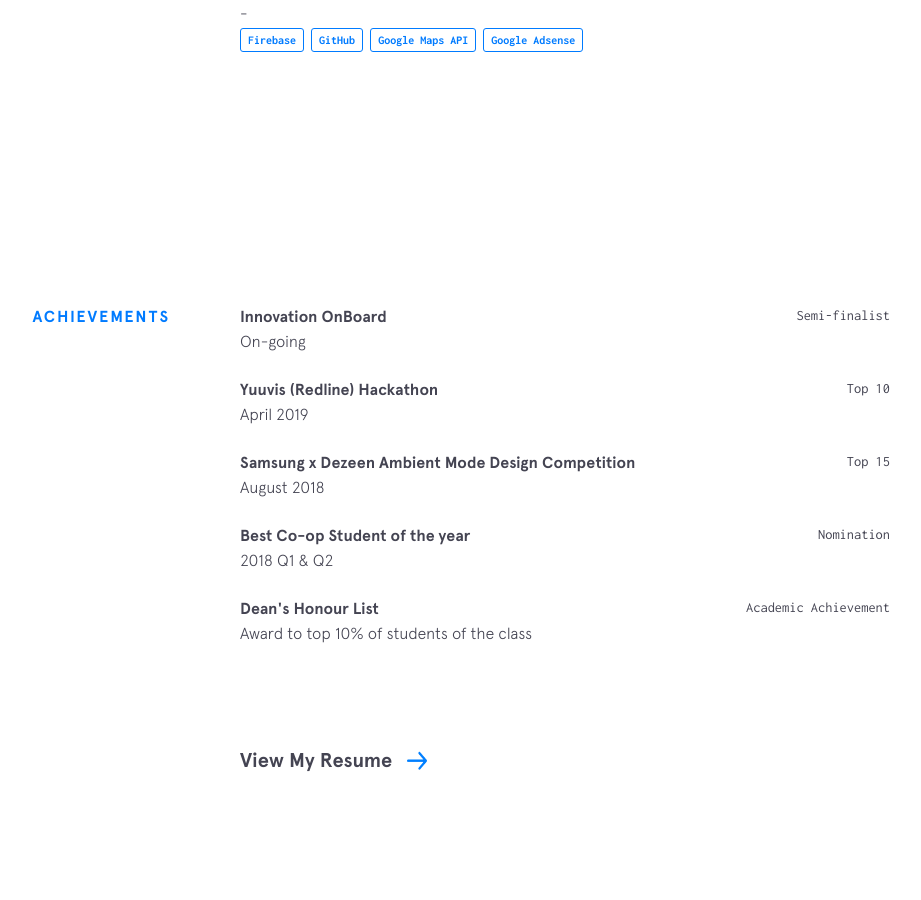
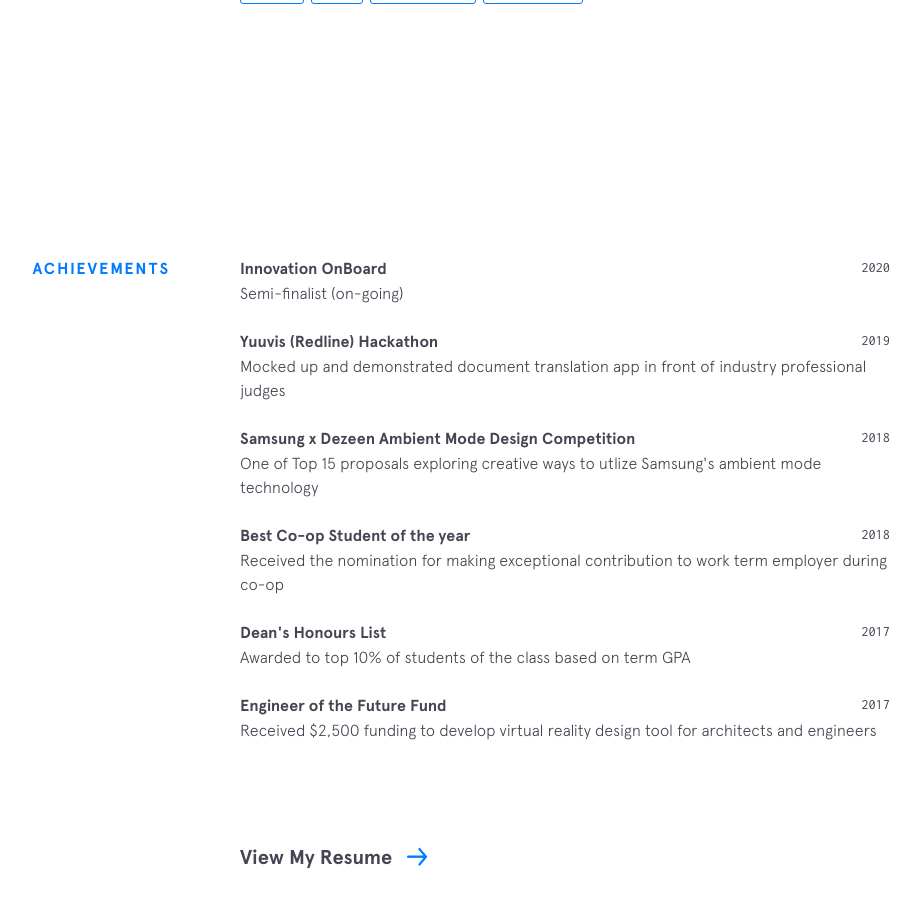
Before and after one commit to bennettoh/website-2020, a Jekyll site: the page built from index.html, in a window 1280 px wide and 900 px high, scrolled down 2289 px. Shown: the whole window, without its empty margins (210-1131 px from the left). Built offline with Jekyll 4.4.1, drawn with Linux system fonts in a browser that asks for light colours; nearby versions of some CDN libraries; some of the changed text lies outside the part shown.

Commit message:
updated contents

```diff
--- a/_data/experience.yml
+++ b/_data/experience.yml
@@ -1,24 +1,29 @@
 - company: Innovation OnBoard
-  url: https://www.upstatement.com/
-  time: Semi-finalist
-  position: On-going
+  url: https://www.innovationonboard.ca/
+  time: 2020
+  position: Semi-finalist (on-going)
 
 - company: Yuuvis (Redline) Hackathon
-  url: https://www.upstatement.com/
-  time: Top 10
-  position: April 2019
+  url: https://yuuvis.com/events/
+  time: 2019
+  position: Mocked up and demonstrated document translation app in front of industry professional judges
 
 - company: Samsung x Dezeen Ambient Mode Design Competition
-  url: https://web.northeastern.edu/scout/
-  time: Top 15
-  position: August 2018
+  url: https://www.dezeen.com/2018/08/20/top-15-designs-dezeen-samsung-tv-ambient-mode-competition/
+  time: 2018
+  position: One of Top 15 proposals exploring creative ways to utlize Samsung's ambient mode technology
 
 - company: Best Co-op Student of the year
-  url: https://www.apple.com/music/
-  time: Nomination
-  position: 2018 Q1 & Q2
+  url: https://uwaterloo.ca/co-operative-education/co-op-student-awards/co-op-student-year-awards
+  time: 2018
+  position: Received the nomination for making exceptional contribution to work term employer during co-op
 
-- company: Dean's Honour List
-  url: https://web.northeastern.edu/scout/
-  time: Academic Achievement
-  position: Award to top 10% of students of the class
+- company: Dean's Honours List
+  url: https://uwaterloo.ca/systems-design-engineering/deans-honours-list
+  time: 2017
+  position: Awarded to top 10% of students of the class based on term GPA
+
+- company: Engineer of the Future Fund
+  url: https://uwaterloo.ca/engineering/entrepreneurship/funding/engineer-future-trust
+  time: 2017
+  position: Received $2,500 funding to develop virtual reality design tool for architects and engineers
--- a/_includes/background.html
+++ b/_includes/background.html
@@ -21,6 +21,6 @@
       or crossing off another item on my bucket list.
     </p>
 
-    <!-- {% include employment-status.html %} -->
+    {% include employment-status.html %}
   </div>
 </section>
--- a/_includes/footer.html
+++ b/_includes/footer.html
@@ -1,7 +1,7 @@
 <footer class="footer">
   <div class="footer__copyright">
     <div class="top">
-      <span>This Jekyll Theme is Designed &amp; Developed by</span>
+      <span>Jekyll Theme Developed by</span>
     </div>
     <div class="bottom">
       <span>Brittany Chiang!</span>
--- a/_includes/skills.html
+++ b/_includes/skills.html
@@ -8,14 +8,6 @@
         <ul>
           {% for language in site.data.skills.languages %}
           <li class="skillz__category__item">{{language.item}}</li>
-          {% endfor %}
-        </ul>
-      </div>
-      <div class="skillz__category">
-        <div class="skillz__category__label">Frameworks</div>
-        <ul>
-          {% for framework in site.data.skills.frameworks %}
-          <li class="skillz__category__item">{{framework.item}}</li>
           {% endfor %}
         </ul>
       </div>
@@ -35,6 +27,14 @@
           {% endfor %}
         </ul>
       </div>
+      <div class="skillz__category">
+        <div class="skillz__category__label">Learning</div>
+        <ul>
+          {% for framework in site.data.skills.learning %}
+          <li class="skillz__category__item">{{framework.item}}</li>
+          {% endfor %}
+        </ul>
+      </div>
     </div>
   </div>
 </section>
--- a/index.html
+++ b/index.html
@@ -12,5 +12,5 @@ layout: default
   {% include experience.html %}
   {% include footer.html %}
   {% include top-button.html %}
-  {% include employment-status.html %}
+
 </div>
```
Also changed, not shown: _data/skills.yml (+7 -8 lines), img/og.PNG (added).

-------

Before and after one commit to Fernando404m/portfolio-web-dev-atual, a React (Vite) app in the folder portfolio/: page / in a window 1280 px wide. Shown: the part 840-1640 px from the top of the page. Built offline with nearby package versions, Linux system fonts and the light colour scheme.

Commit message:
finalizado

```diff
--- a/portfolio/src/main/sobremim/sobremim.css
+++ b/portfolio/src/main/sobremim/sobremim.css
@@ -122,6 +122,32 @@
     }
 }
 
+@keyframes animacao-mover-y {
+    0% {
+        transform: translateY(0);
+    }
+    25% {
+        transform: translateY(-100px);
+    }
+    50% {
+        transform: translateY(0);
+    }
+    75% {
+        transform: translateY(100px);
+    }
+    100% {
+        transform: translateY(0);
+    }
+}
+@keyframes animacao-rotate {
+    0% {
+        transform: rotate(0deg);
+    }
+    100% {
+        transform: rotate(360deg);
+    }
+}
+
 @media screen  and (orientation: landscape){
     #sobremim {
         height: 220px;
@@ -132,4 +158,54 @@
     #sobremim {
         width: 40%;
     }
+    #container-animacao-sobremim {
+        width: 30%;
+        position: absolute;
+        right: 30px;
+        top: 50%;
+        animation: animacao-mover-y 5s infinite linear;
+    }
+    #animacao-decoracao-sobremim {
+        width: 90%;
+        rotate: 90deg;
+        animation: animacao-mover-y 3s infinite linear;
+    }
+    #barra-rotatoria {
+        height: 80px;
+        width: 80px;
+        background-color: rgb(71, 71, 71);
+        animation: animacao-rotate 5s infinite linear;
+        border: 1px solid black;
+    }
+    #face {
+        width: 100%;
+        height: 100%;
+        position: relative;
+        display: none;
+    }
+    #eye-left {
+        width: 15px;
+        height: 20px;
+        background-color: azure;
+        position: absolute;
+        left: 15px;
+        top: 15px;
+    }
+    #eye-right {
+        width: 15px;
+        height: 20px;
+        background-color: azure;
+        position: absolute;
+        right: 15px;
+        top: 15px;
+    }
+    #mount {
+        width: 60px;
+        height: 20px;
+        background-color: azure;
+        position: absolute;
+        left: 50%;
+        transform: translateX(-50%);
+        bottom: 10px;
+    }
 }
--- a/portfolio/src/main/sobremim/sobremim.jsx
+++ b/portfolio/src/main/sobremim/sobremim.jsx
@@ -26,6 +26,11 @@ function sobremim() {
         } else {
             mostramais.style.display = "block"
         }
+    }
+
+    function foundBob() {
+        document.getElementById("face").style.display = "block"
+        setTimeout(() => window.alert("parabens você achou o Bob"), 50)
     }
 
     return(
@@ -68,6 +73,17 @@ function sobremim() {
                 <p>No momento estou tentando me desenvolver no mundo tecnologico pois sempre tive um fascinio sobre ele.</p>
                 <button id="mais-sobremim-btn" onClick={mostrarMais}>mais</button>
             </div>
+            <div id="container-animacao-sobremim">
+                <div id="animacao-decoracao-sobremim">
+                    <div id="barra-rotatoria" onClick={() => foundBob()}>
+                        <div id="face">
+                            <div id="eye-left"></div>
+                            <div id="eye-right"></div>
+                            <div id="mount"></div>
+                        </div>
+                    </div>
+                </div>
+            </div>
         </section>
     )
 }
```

-------

Nothing but a number is wanted here: please count the lines in the entries above that include the word "skills".

6